PROVIDED RECORDS: Begin

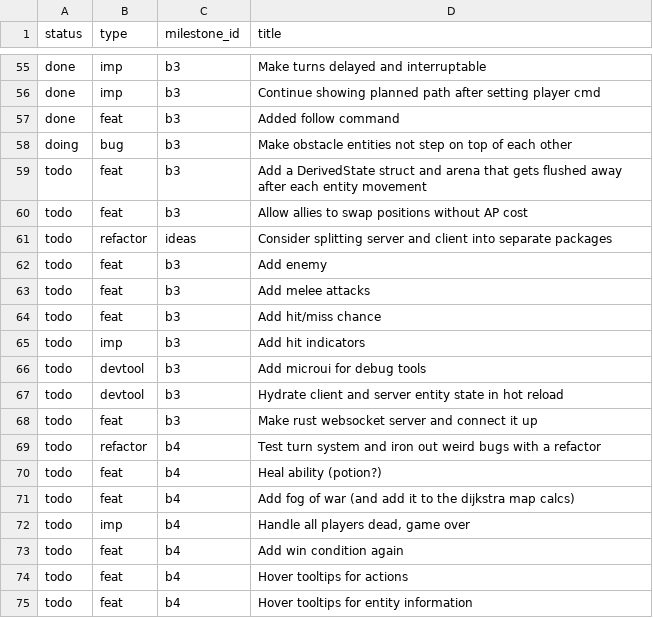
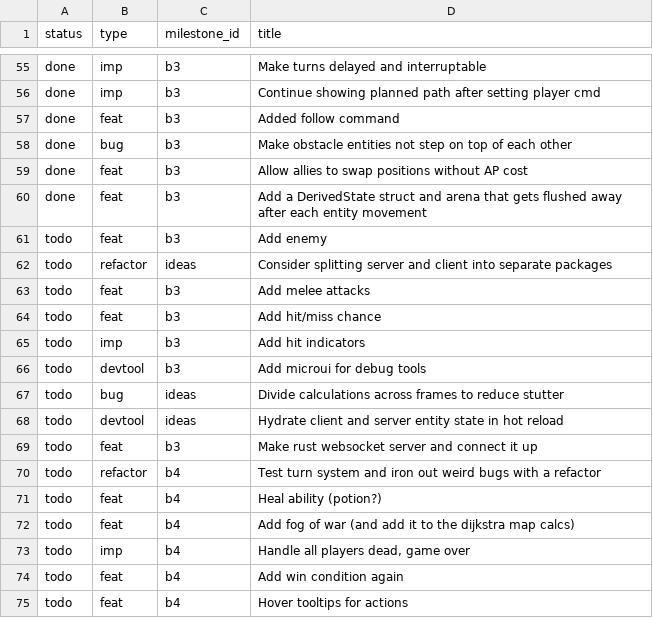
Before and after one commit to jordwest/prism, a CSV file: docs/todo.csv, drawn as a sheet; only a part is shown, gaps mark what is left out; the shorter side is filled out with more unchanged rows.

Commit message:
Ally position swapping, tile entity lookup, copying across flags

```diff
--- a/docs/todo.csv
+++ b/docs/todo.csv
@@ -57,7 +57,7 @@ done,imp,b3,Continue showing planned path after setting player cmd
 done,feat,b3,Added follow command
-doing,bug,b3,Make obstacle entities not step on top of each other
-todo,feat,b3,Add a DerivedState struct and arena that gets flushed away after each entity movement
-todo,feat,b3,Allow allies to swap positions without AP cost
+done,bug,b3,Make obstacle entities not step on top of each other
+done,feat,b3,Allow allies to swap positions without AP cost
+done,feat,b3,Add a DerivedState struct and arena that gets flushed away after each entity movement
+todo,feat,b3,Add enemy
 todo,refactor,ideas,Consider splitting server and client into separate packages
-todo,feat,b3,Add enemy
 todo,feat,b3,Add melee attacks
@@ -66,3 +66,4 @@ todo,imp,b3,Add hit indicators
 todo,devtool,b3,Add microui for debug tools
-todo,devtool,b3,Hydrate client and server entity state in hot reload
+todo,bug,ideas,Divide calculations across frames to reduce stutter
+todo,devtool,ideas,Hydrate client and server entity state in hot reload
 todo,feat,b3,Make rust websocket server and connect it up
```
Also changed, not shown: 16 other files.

PROVIDED RECORDS: End
PROVIDED RECORDS: Begin

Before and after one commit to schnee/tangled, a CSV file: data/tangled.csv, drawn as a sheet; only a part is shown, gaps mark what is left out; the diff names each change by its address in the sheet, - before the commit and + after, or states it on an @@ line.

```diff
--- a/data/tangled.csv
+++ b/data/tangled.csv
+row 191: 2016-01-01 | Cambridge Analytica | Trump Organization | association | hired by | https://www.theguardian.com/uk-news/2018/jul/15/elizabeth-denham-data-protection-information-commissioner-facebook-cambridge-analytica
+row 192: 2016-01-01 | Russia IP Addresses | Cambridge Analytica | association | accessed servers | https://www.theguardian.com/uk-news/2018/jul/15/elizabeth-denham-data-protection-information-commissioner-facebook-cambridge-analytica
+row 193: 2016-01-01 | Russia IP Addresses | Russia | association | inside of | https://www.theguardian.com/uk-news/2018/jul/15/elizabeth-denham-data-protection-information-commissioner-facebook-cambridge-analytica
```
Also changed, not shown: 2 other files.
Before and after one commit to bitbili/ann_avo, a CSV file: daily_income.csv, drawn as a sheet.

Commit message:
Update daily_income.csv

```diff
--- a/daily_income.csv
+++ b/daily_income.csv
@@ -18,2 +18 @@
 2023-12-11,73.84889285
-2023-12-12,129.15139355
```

PROVIDED RECORDS: End

ASSIGNED TASK:
Your answer must be a copy of every line in the data above that holds the string "struct".

REPLY TO THE EXERCISE:
-todo,feat,b3,Add a DerivedState struct and arena that gets flushed away after each entity movement
+done,feat,b3,Add a DerivedState struct and arena that gets flushed away after each entity movement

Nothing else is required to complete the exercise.